Stored entries
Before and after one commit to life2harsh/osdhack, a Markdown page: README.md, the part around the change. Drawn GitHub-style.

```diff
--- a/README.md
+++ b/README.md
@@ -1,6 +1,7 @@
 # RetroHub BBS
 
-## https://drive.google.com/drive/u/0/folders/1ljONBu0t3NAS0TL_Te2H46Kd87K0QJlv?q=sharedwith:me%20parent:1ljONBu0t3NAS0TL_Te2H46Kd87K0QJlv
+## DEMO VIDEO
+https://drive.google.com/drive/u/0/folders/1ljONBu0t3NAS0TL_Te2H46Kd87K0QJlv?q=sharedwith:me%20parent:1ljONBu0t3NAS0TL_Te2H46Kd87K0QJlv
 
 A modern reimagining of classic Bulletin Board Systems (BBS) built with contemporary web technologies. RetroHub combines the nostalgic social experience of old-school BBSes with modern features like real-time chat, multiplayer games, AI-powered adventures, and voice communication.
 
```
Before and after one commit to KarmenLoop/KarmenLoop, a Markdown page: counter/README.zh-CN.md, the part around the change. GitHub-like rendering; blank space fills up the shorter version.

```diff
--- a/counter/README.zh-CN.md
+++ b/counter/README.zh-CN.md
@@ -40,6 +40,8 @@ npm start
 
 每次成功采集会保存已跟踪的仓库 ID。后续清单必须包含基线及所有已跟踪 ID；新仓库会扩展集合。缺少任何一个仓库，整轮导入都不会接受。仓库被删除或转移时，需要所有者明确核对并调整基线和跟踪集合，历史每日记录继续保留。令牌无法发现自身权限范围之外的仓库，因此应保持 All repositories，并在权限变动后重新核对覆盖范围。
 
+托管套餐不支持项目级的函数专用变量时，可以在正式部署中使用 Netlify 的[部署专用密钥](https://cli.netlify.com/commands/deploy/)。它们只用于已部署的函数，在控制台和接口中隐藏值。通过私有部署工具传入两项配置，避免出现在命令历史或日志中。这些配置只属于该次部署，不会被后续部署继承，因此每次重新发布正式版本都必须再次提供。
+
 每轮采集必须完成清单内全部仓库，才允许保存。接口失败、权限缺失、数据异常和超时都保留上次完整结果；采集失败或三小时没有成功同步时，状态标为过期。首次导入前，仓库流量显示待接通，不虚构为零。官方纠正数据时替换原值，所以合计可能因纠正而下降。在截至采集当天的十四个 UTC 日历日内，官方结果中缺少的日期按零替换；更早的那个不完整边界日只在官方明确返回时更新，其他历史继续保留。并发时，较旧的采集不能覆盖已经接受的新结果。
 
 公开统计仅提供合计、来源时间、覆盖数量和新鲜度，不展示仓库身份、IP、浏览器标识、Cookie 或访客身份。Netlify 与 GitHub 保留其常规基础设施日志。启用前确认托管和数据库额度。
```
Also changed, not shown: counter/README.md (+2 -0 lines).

PROBLEM DETAILS
Sift the data above for lines with "counter", then copy each one.

RESULT FOR THIS TASK
Before and after one commit to KarmenLoop/KarmenLoop, a Markdown page: counter/README.zh-CN.md, the part around the change. GitHub-like rendering; blank space fills up the shorter version.
--- a/counter/README.zh-CN.md
+++ b/counter/README.zh-CN.md
Also changed, not shown: counter/README.md (+2 -0 lines).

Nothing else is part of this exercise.